But Hamas and other armed groups in Gaza made no mention of any ceasefire, and shortly after Qandil crossed into the territory, Hamas' armed wing said it had fired 42 rockets into Israel.
Palestinian security and medical officials told AFP that Israeli planes had carried out an air strike on northern Gaza which killed two people, one of them a child. Israel denied carrying out an air strike in the area.
Speaking at Gaza City's Shifa hospital after seeing the bodies of those killed in the incident, Qandil vowed to intensify Cairo's efforts to secure a ceasefire.
"Egypt will not hesitate to intensify its efforts and make sacrifices to stop this aggression and achieve a lasting truce," he told reporters.
"What I saw today in Gaza, at the hospital, with the martyrs, cannot be met with silence ... and the whole world should take responsibility to stop the aggression."
Qandil's visit came after Egypt's Islamist President Mohamed Morsi -- who hails from the Muslim Brotherhood movement that gave birth to Hamas -- warned that Egypt would not accept Israel's "aggression" in the Gaza Strip.
US deputy State Department spokesman Mark Toner said on Thursday he hoped the Egyptian prime minister would deliver a message to halt the rocket fire into Israel.
"We ask Egypt to use its influence in the region to help de-escalate the situation," Toner said.
German Chancellor Angela Merkel on Friday added her voice to the call.
"The federal chancellor calls on the Egyptian government to use its influence on Hamas to push it towards a moderation of the violence," Merkel's deputy spokesman Georg Streiter said in Berlin.
At least seven Palestinians and three Israelis were killed in a wave of unrelenting cross-border fighting on Thursday as the Jewish state pressed a vast air offensive on Gaza. Duration: 01:16
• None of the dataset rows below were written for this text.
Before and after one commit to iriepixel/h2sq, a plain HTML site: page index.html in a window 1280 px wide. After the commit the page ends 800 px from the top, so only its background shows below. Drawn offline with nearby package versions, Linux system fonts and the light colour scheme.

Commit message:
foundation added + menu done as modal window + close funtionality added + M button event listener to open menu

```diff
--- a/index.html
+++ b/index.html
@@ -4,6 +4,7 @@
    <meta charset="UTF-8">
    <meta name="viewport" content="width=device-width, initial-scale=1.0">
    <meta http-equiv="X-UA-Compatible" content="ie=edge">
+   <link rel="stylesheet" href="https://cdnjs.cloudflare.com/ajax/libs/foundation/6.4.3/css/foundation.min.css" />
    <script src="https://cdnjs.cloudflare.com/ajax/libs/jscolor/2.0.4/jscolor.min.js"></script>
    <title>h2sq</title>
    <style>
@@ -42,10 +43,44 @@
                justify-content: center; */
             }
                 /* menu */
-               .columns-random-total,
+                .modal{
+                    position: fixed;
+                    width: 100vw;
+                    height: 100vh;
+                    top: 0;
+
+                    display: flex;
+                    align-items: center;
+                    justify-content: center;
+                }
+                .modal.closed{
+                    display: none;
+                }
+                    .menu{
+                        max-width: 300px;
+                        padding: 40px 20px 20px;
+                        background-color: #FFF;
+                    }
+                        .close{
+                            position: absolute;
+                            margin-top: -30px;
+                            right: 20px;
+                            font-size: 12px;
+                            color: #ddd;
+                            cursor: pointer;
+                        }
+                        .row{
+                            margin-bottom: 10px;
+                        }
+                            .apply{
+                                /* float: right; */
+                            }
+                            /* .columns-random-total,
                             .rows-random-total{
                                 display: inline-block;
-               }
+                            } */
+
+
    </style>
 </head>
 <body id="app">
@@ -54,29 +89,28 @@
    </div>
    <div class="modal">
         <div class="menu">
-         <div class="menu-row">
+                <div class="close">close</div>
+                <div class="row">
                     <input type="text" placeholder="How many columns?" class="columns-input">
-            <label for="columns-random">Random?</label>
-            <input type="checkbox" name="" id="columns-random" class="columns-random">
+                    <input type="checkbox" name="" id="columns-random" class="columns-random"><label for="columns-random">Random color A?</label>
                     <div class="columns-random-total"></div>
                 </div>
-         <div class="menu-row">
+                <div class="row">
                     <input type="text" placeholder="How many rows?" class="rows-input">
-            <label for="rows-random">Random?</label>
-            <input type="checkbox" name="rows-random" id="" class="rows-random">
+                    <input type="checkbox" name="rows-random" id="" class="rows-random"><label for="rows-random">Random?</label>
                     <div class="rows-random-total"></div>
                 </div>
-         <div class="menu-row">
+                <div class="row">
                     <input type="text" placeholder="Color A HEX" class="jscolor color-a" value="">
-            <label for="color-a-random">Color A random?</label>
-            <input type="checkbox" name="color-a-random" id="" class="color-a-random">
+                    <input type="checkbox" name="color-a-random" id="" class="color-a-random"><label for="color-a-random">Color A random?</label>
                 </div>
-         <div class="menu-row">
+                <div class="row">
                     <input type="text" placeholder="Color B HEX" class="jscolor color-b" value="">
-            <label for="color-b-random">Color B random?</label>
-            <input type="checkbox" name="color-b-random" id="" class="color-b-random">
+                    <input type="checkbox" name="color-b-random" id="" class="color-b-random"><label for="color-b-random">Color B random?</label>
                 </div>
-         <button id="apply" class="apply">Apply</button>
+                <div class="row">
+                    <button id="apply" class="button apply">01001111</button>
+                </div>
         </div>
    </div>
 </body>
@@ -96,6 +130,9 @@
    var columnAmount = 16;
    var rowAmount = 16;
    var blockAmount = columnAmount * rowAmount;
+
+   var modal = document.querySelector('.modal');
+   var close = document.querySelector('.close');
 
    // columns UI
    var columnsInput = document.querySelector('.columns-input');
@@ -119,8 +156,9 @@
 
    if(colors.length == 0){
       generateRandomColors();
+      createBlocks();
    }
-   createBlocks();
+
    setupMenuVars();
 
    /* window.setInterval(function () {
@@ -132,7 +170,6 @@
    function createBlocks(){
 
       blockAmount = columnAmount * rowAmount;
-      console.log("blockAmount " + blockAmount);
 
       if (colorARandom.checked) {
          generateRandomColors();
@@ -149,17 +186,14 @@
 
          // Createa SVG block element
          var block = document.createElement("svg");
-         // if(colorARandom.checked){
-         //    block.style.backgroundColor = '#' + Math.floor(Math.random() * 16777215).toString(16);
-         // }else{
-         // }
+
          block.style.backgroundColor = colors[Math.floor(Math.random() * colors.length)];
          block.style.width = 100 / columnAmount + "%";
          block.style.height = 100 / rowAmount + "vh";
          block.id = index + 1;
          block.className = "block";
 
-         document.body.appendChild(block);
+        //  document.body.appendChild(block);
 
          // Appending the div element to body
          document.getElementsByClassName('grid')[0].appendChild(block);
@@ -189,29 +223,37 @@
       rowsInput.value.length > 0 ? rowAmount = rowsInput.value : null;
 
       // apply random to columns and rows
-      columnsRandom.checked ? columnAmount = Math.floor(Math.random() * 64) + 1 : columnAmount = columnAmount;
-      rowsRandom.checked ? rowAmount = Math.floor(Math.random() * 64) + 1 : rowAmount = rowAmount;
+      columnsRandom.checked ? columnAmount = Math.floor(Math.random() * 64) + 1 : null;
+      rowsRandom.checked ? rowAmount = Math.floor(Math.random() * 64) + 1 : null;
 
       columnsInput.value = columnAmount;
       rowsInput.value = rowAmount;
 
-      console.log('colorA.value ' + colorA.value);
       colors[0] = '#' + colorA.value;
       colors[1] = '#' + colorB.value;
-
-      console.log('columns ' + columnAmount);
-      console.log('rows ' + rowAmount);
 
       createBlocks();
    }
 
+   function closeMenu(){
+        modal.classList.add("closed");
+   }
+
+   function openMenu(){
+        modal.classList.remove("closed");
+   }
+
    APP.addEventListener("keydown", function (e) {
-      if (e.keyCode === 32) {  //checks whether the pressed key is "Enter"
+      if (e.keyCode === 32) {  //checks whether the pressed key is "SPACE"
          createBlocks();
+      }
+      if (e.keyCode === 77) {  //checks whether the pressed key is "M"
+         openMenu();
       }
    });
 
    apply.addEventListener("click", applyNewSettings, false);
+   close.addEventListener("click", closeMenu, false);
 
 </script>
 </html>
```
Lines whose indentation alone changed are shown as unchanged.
"It is Hamas in Gaza that is responsible for the outbreak of the violence," Streiter said, adding that Merkel wants an "immediate" stop to the rocket fire.
In Brussels, European Union foreign policy chief Catherine Ashton said Friday that Israel had the right to protect its people against Gaza rocket attacks but urged it to stick to a "proportionate" response.
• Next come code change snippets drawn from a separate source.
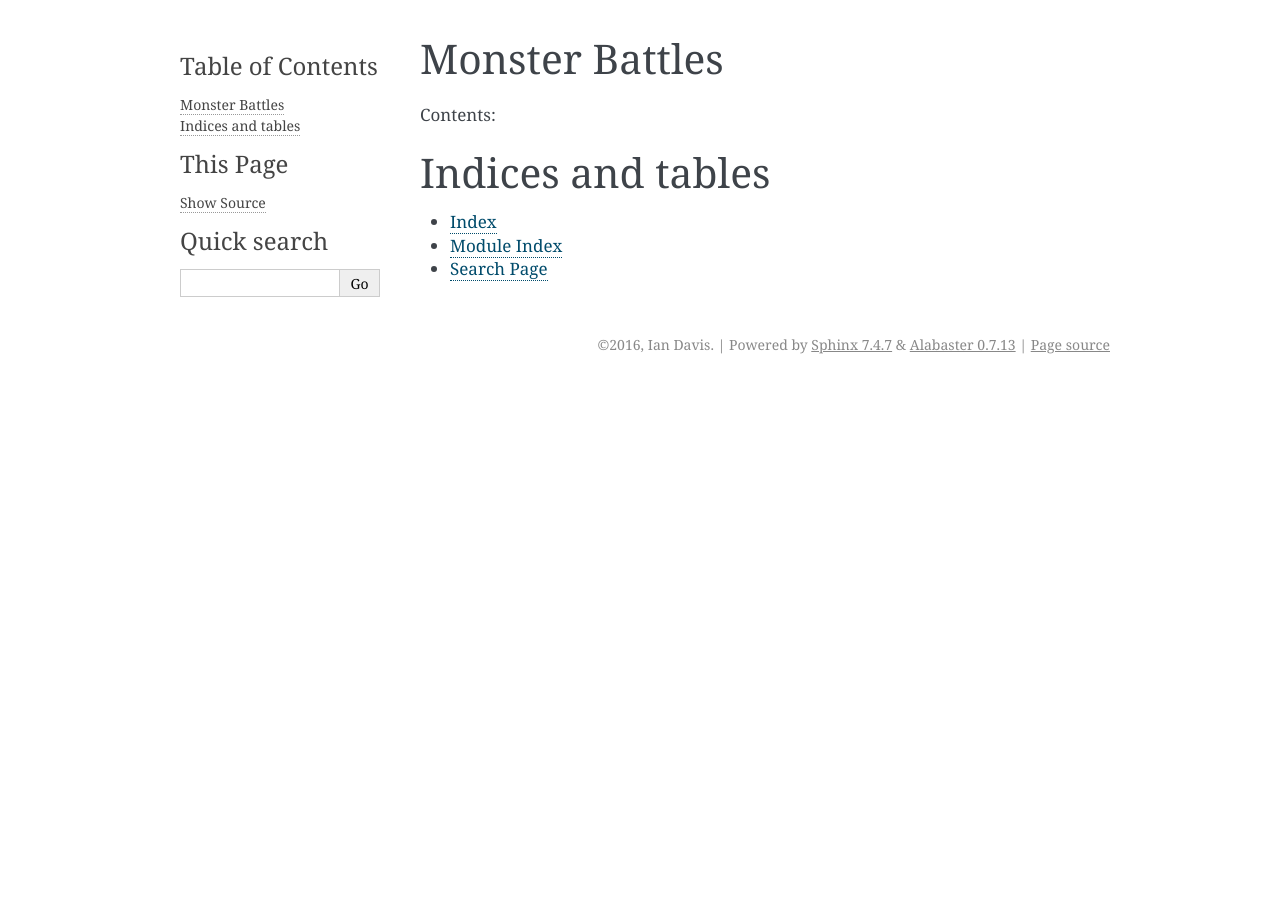
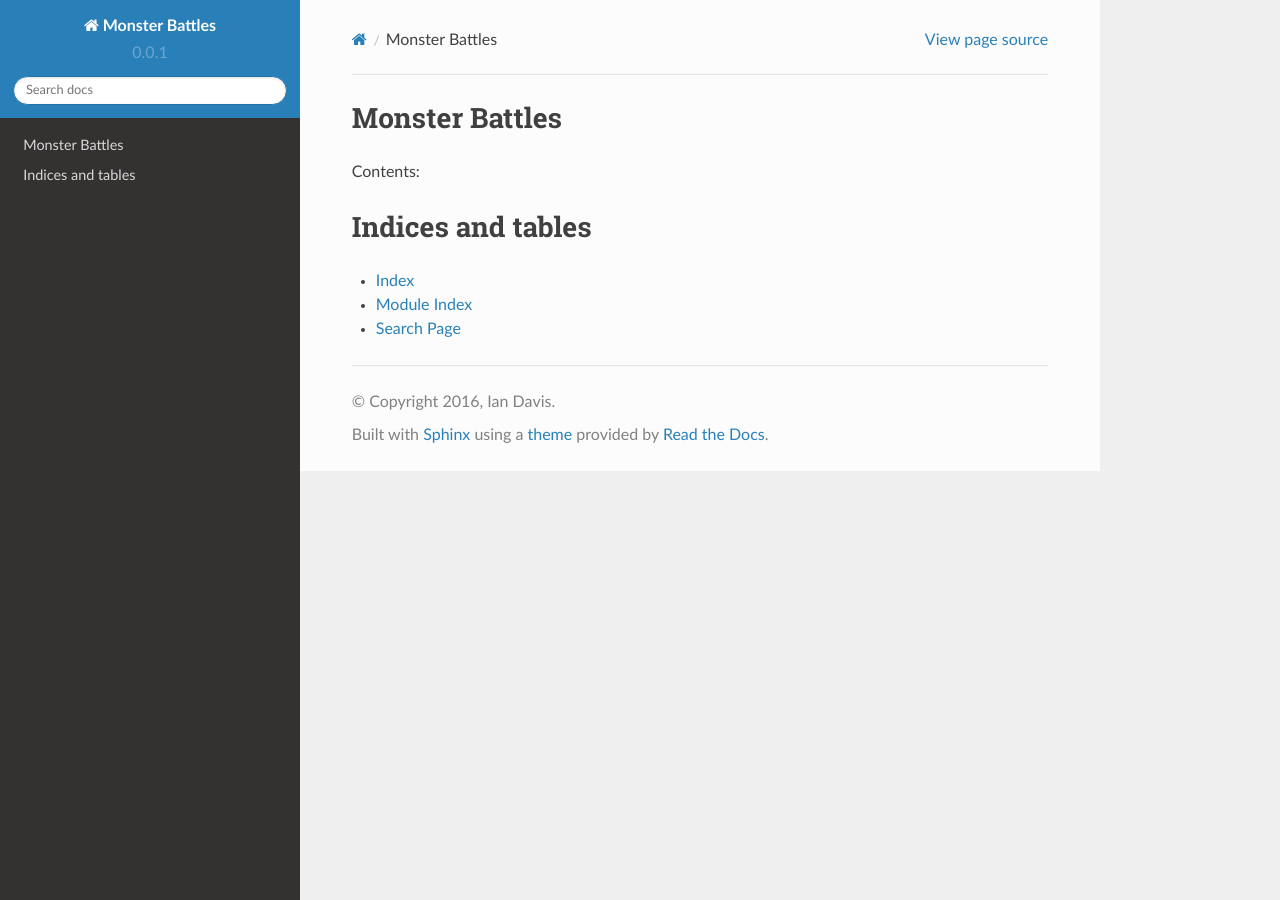
Before and after one commit to TheKewlStore/MonsterBattles, a Sphinx documentation site: the page built from doc/source/index.rst, in a window 1280 px wide. Built offline with Sphinx 7.4.7 and the Read the Docs theme 2.0.0, drawn with Linux system fonts in a browser that asks for light colours.

Commit message:
Updating documentation

```diff
--- a/README.md
+++ b/README.rst
@@ -6,5 +6,5 @@ MonsterBattles is a game based loosely off of turn-based strategy games like Pok
 The biggest emphasis of MonsterBattles is creating a balanced, competitive game with as little RNG as possible,
 while also keeping the core gameplay mechanics as simple as possible.
 
-## Monster Types
-See [Type Effectiveness](https://github.com/TheKewlStore/MonsterBattles/blob/master/doc/TypeEffectiveness.md)
+## Documentation
+For all the information you could want about Monster Battles, see the official [documentation](http://monsterbattles.readthedocs.io/en/latest/?)
--- a/doc/source/conf.py
+++ b/doc/source/conf.py
@@ -121,7 +121,7 @@ todo_include_todos = False
 # The theme to use for HTML and HTML Help pages.  See the documentation for
 # a list of builtin themes.
 #
-html_theme = 'alabaster'
+html_theme = 'sphinx_rtd_theme'
 
 # Theme options are theme-specific and customize the look and feel of a theme
 # further.  For a list of options available for each theme, see the
```
Also changed, not shown: doc/source/index.rst (line endings or trailing spaces), doc/source/type-effectiveness.rst (renamed from doc/source/TypeEffectiveness.md), 2 other files.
Tunisian Foreign Minister Rafik Abdessalem meanwhile will visit Gaza on Saturday, the presidency said, in a statement denouncing Israeli "aggression" on the Palestinian enclave.
The bloodshed began on Wednesday afternoon when Israel killed top Hamas military chief Ahmed Jaabari in an air strike on a car in Gaza City. So far 20 Palestinians have been killed while three Israelis have died in rocket fire.
As the violence raged, Israel geared up for an expansion of the campaign, with the military sending out call-up papers to 16,000 reservists.
Palestinians extinguish a fire after Israeli air strikes targeted Interior Ministry building in Gaza City. Egypt's premier has urged world leaders to stop Israeli "aggression" on Gaza as he visited the Hamas-run enclave and the Jewish state warned of a possible ground offensive.
Senior cabinet minister Moshe Yaalon also warned that Israel was considering a ground operation in order to stamp out rocket fire.
"We are preparing all the military options, including the possibility that forces will be ready to enter Gaza in the event that the firing doesn't stop," he wrote in a series of postings on his official Twitter account.
An AFP correspondent on the Israeli side of the border reported seeing tanks massed along the frontier, and a steady stream of reserve soldiers arriving for duty in the area.
Gaza was shaken by blasts throughout the night as Israeli warplanes carried out relentless sorties and Palestinian militants fired more rockets into the Jewish state as the conflict entered a third day.